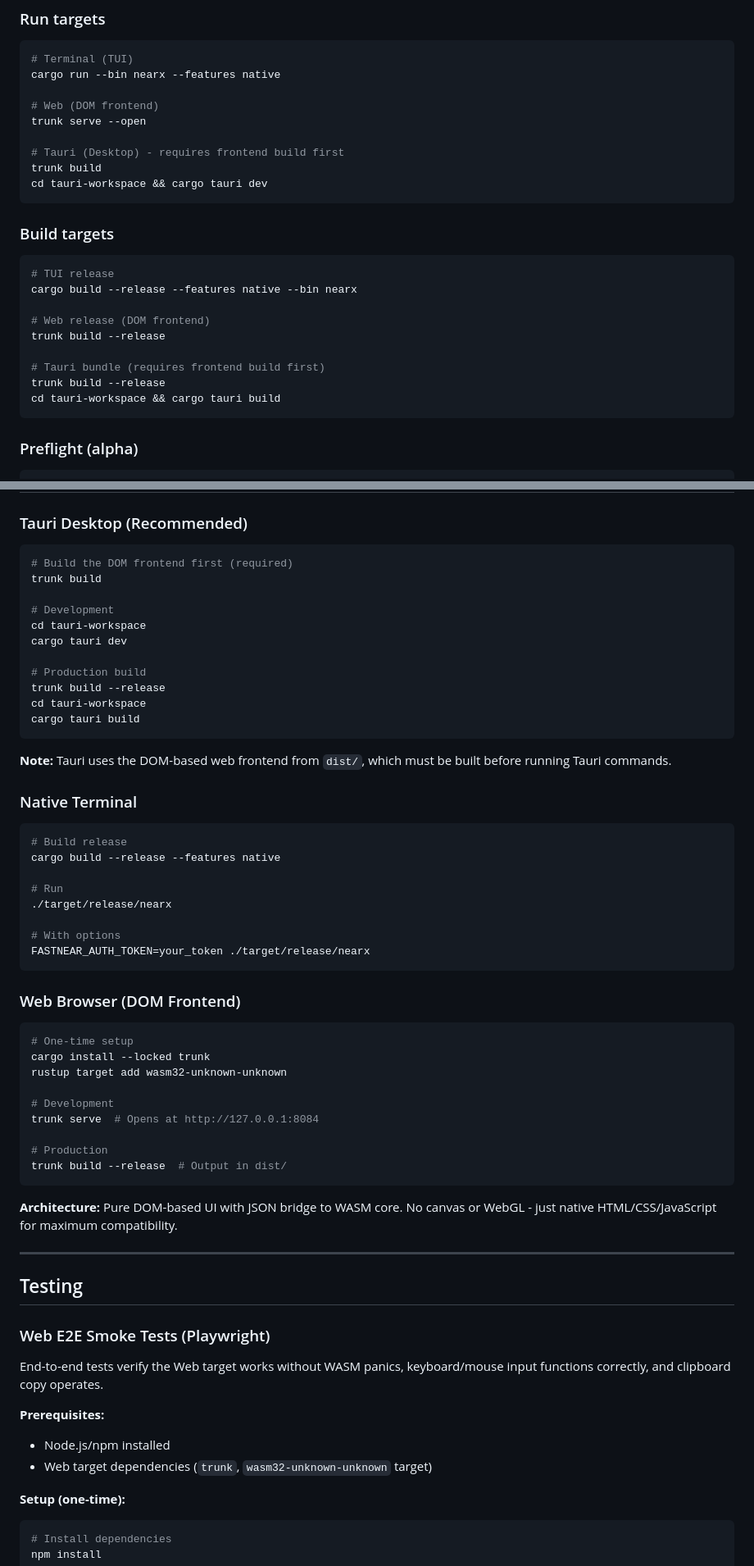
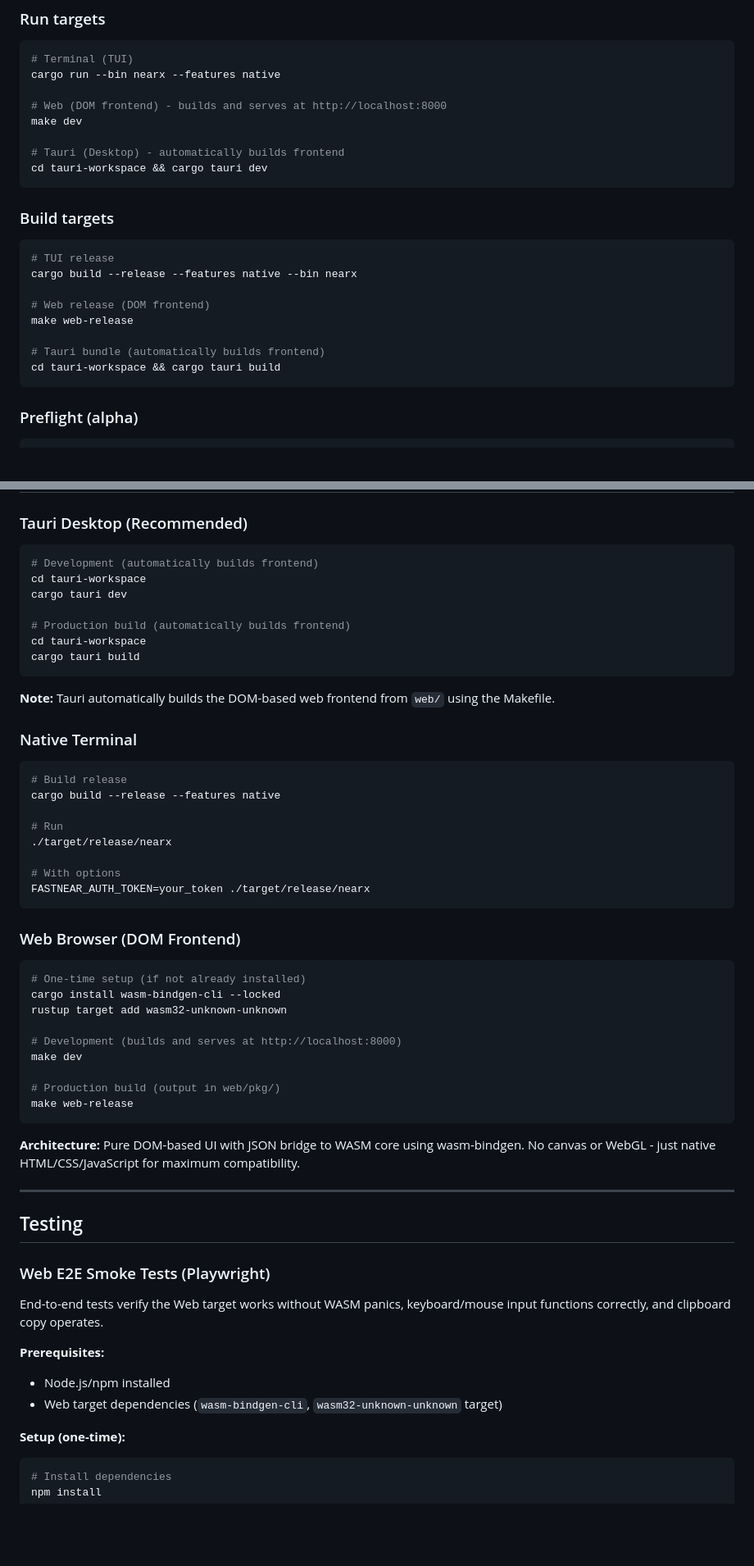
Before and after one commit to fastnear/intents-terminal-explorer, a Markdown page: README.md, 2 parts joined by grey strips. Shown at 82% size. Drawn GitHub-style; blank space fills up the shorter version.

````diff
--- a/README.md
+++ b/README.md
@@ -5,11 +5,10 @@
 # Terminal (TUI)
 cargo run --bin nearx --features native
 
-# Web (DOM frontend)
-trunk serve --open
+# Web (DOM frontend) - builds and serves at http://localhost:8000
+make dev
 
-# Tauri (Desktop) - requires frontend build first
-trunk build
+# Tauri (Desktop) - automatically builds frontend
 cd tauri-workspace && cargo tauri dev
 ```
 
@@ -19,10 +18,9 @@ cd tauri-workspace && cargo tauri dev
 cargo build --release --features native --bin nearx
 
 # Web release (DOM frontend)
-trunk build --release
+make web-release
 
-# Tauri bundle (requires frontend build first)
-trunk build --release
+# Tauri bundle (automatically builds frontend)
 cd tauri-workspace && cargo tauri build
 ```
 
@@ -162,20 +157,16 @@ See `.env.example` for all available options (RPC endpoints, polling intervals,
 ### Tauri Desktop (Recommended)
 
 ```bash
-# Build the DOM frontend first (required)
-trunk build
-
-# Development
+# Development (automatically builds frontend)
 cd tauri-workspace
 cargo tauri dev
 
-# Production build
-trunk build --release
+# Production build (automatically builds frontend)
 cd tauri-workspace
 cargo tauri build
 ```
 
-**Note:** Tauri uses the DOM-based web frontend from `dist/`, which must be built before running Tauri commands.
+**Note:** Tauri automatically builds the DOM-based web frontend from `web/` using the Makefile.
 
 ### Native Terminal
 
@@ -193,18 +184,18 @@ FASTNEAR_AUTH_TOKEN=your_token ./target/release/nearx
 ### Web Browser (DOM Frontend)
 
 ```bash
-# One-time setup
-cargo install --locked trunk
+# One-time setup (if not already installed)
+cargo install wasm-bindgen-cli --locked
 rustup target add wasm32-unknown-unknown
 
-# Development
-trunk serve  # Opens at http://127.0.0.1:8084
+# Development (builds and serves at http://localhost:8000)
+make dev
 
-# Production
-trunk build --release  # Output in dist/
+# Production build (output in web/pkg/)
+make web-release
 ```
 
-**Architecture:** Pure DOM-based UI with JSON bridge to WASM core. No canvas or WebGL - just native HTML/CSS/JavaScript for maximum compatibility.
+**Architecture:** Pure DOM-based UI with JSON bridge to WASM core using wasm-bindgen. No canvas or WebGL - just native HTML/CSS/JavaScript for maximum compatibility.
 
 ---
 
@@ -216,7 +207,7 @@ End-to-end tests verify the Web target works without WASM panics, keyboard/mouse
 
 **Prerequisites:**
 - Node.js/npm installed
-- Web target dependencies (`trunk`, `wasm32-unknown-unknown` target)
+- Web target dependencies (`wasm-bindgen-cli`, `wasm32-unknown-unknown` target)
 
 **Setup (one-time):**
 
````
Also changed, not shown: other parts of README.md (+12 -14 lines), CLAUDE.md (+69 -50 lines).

- - -

_Requirement:_ The expected result is every record above, word for word, with no pictures in it.

_Problem solution:_
Before and after one commit to fastnear/intents-terminal-explorer, a Markdown page: README.md, 2 parts joined by grey strips. Shown at 82% size. Drawn GitHub-style; blank space fills up the shorter version.

````diff
--- a/README.md
+++ b/README.md
@@ -5,11 +5,10 @@
 # Terminal (TUI)
 cargo run --bin nearx --features native
 
-# Web (DOM frontend)
-trunk serve --open
+# Web (DOM frontend) - builds and serves at http://localhost:8000
+make dev
 
-# Tauri (Desktop) - requires frontend build first
-trunk build
+# Tauri (Desktop) - automatically builds frontend
 cd tauri-workspace && cargo tauri dev
 ```
 
@@ -19,10 +18,9 @@ cd tauri-workspace && cargo tauri dev
 cargo build --release --features native --bin nearx
 
 # Web release (DOM frontend)
-trunk build --release
+make web-release
 
-# Tauri bundle (requires frontend build first)
-trunk build --release
+# Tauri bundle (automatically builds frontend)
 cd tauri-workspace && cargo tauri build
 ```
 
@@ -162,20 +157,16 @@ See `.env.example` for all available options (RPC endpoints, polling intervals,
 ### Tauri Desktop (Recommended)
 
 ```bash
-# Build the DOM frontend first (required)
-trunk build
-
-# Development
+# Development (automatically builds frontend)
 cd tauri-workspace
 cargo tauri dev
 
-# Production build
-trunk build --release
+# Production build (automatically builds frontend)
 cd tauri-workspace
 cargo tauri build
 ```
 
-**Note:** Tauri uses the DOM-based web frontend from `dist/`, which must be built before running Tauri commands.
+**Note:** Tauri automatically builds the DOM-based web frontend from `web/` using the Makefile.
 
 ### Native Terminal
 
@@ -193,18 +184,18 @@ FASTNEAR_AUTH_TOKEN=your_token ./target/release/nearx
 ### Web Browser (DOM Frontend)
 
 ```bash
-# One-time setup
-cargo install --locked trunk
+# One-time setup (if not already installed)
+cargo install wasm-bindgen-cli --locked
 rustup target add wasm32-unknown-unknown
 
-# Development
-trunk serve  # Opens at http://127.0.0.1:8084
+# Development (builds and serves at http://localhost:8000)
+make dev
 
-# Production
-trunk build --release  # Output in dist/
+# Production build (output in web/pkg/)
+make web-release
 ```
 
-**Architecture:** Pure DOM-based UI with JSON bridge to WASM core. No canvas or WebGL - just native HTML/CSS/JavaScript for maximum compatibility.
+**Architecture:** Pure DOM-based UI with JSON bridge to WASM core using wasm-bindgen. No canvas or WebGL - just native HTML/CSS/JavaScript for maximum compatibility.
 
 ---
 
@@ -216,7 +207,7 @@ End-to-end tests verify the Web target works without WASM panics, keyboard/mouse
 
 **Prerequisites:**
 - Node.js/npm installed
-- Web target dependencies (`trunk`, `wasm32-unknown-unknown` target)
+- Web target dependencies (`wasm-bindgen-cli`, `wasm32-unknown-unknown` target)
 
 **Setup (one-time):**
 
````
Also changed, not shown: other parts of README.md (+12 -14 lines), CLAUDE.md (+69 -50 lines).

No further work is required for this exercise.